Longitudinal Study of Loneliness, Health, and Mortality in Old Age
Louise Hawkley, University of Chicago
Ye Luo, Clemson University
John Cacioppo, University of Chicago

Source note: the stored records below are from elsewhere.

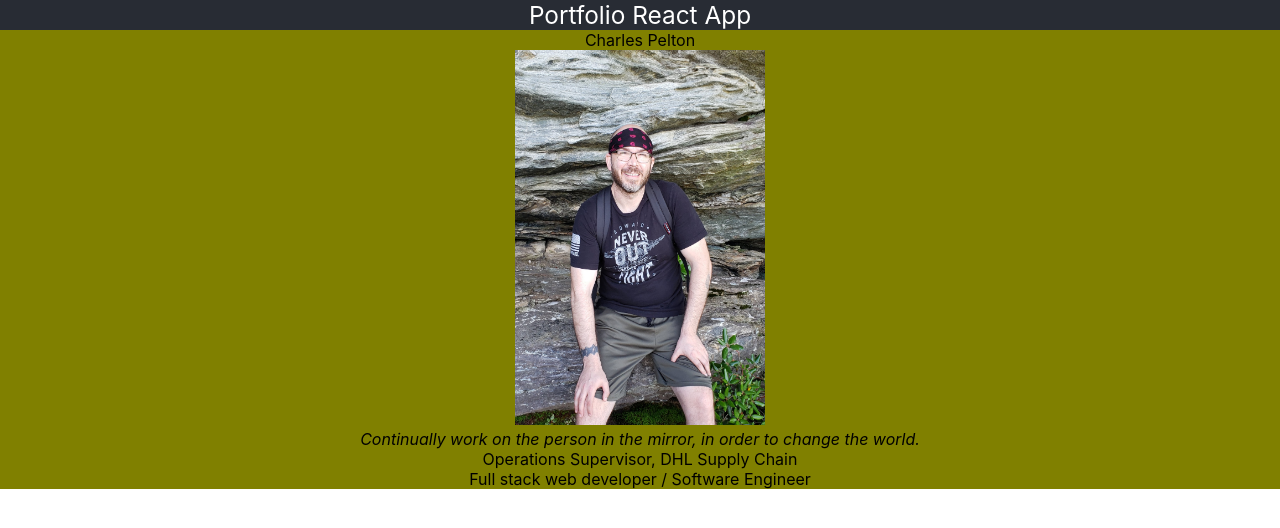
Repository: charliejp0311/PortfolioPage
Page: / (app in portfolio/)
The author's editor kept a copy of each file at every save. The page is drawn from the files as they stood at one save, then again after the next save.
The browser window is 1280 px wide. The pictures show the whole page.
The project was rebuilt for these pictures with package versions that can differ from the ones it lists, and the page was loaded fresh each time.

Above is the page before, as saved 2020-12-07 12:37:19.

### portfolio/src/containers/App.js
import '../App.css';
import Me from '../components/me'


function App() {
  return (
    <div className="App">
      <header className="App-header">
        Portfolio React App
      </header>
      <Me />
    </div>
  );
}

export default App;

### portfolio/src/App.css
.App {
  text-align: center;
}

.App-logo {
  height: 40vmin;
  pointer-events: none;
}

@media (prefers-reduced-motion: no-preference) {
  .App-logo {
    animation: App-logo-spin infinite 20s linear;
  }
}

.App-header {
  background-color: #282c34;
  min-height: 25%;
  display: flex;
  flex-direction: column;
  align-items: center;
  justify-content: center;
  font-size: calc(10px + 2vmin);
  color: white;
}

.App-link {
  color: #61dafb;
}
#me {
  background-color: olive;
};

@keyframes App-logo-spin {
  from {
    transform: rotate(0deg);
  }
  to {
    transform: rotate(360deg);
  }
}

### portfolio/src/components/me.js
import { Component  } from "react";
import portfolioPic from "./images/summer2020.jpg";

class Me extends Component{
    state = {
        name: "Charles Pelton",
        moto: "Continually work on the person in the mirror, in order to change the world.",
        career: "Operations Supervisor, DHL Supply Chain",
        aspiration: "Full stack web developer / Software Engineer"
    }
    render(){
        return(
            <div id="me">
                {this.state.name}<br />
                <img src={portfolioPic} alt='Me' width='250' height='375' /><br />
                <em>{this.state.moto}</em><br />
                {this.state.career}<br />
                {this.state.aspiration}
            </div>
        )
    }
};

export default Me;

Loaded but not shown: portfolio/public/index.html (common file); portfolio/src/index.js (common file); Portfolio/src/index.css (common file); portfolio/src/reportWebVitals.js (common file)

After the next save:
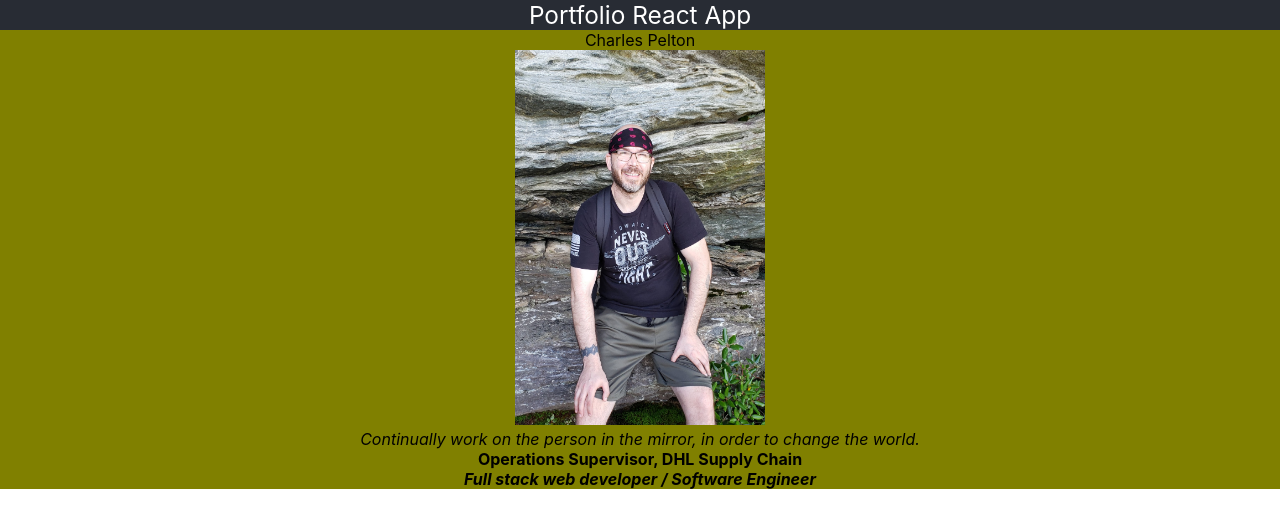
Saved 85 s later.
--- a/portfolio/src/components/me.js
+++ b/portfolio/src/components/me.js
@@ -14,8 +14,8 @@ class Me extends Component{
                 {this.state.name}<br />
                 <img src={portfolioPic} alt='Me' width='250' height='375' /><br />
                 <em>{this.state.moto}</em><br />
-                {this.state.career}<br />
-                {this.state.aspiration}
+                <b>{this.state.career}</b><br />
+                <b><em>{this.state.aspiration}</em></b>
             </div>
         )
     }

This study examines the relationship between loneliness, health, and mortality using a nationally representative sample of 2,101 adults aged 50 years and over from the 2002 to 2008 waves of the Health and Retirement Study. Feelings of loneliness are associated with increased mortality risk over a 6-year period, and this relationship is diminished when depressive symptoms and physical health are added to the model. Further analyses of the relationship between loneliness and physical health using structural equation models show that loneliness has negative 2-year cross-lagged effects on self-rated health and positive effects on functional limitations even when the reciprocal effects of self-rated health and functional limitations on loneliness are taken into account. The effect of loneliness on self-rated health is fully explained by the effect of loneliness on depressive symptoms, but the direct effect of loneliness on functional limitations persists.